A tangential thought comes to mind: The famously complex history of Roger Fenton’s Crimean War photograph*, -or rather double photograph- of images that portray the battlefield while leaving the veracity of photography as a truthful document in the dust, ultimately conveys the nature of war and not the recovered details of an historic incident. It is hard to imagine that Klein was not keenly aware of these parallels to his own subjective history investigation, especially when considering how the story under persistent controversy in the Fenton image hinges on the presence and placement of a field of cannonballs. Fenton’s photographs, like Klein’s use of image, is more powerful and valuable as a thoughtful artwork and alternate history-telling than it is as an objective record.
As important as the representational sculptural forms, the material presence of locally sourced wood and iron is essential to gaining meaning imbedded in the objects here. Fungi were cut from dead trees as the artist clambered in the field to build his knowledge from his surroundings. They were then cast from iron ore dug from the surrounding Connecticut hills. Klein has traversed re-forested land surrounding abandoned sites from which iron was mined to drive the engine of growth from the Revolutionary War to the Civil War. This industrial history entwines the machinery of war with the vernacular architectural landscape. In addition to growing military arsenals, nails driven through the boards of newly constructed homes were forged from these sources, as were the shoes of horses, the hardware of mills, farming implements, anchors of ships…all deriving from ore underfoot and formed in forges kept burning at high heat by denuding and reshaping the forested environs. The fungi sprung from the seams of the fallen column indicate a retaking of this history, just like the lakes and trees that now cover up the brick and slag remnants of once ubiquitous operations of pit-mine extraction. A selection of some of the iron fungi will be returned to the land from which it came, to complete a circle by allowing its carefully cast form to disintegrate. The artist has handled these materials in a way that enables their own articulation of elemental stages in the unfolding passage of time and reclamation.

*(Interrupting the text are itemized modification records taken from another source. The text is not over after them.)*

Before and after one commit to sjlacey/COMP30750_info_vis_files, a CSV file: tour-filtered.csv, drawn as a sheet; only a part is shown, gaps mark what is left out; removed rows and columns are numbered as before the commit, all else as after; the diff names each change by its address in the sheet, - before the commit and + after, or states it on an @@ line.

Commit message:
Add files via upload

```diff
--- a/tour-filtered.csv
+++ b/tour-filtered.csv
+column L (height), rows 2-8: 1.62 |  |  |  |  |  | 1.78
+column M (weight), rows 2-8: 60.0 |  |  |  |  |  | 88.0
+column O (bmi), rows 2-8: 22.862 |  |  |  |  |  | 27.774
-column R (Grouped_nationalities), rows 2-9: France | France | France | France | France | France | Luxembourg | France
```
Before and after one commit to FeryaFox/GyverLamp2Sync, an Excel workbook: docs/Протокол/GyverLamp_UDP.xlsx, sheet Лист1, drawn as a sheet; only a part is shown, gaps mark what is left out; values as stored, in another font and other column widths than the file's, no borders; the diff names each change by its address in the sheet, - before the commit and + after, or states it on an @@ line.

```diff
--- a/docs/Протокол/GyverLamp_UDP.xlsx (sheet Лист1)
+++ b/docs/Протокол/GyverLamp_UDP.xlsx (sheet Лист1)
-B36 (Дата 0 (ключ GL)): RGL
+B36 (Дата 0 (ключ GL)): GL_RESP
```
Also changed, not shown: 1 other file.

By gaining knowledge of the extensive history that the artist has been engaged with through book and shovel, image and forge, the objects represented give voice to unseen phantoms of our environs. Yet, it seems clear that the subject matter of this installation is a small component of a more cosmic vision to expand on thematically. The Understory dwells on the presence (and depletion) of material resources, how they become integral in human innovation and therefore valued, devalued and consumed; what they are and what meanings they may hold. Klein’s predecessor Smithson used the objects that he arrayed in a gallery, notably rocks, broken glass and mirrors, to redirect our view to something beyond, informed and aware of the phenomena from which his materials took shape and the timeline that was required for the shaping. We gain access to the local subject, the understory, and the complicity of the featured material in this exhibit in rich and intricate ways. The larger context for Klein’s thinking is subtly indicated here in seeming asides, like the casual placement of rusted iron alongside a geological mass on a windowsill. But the window itself seems to be an important portal to the next iteration of his project. WM
* The Valley of the Shadow of Death; Roger Fenton, salted paper print, 1855
Axel Bishop is a poet based in St. Johns, Newfoundland. Bishop lectures and writes about art and architecture, and reviews exhibitions concentrated in the Northeast United States and Canada. Recent writing has appeared in Architectural Inventions (Laurence King, UK), Cornelia Magazine (Buffalo, NY), and WTD Magazine (UAE). Image credit: Heike Storm 2019.view all articles from this author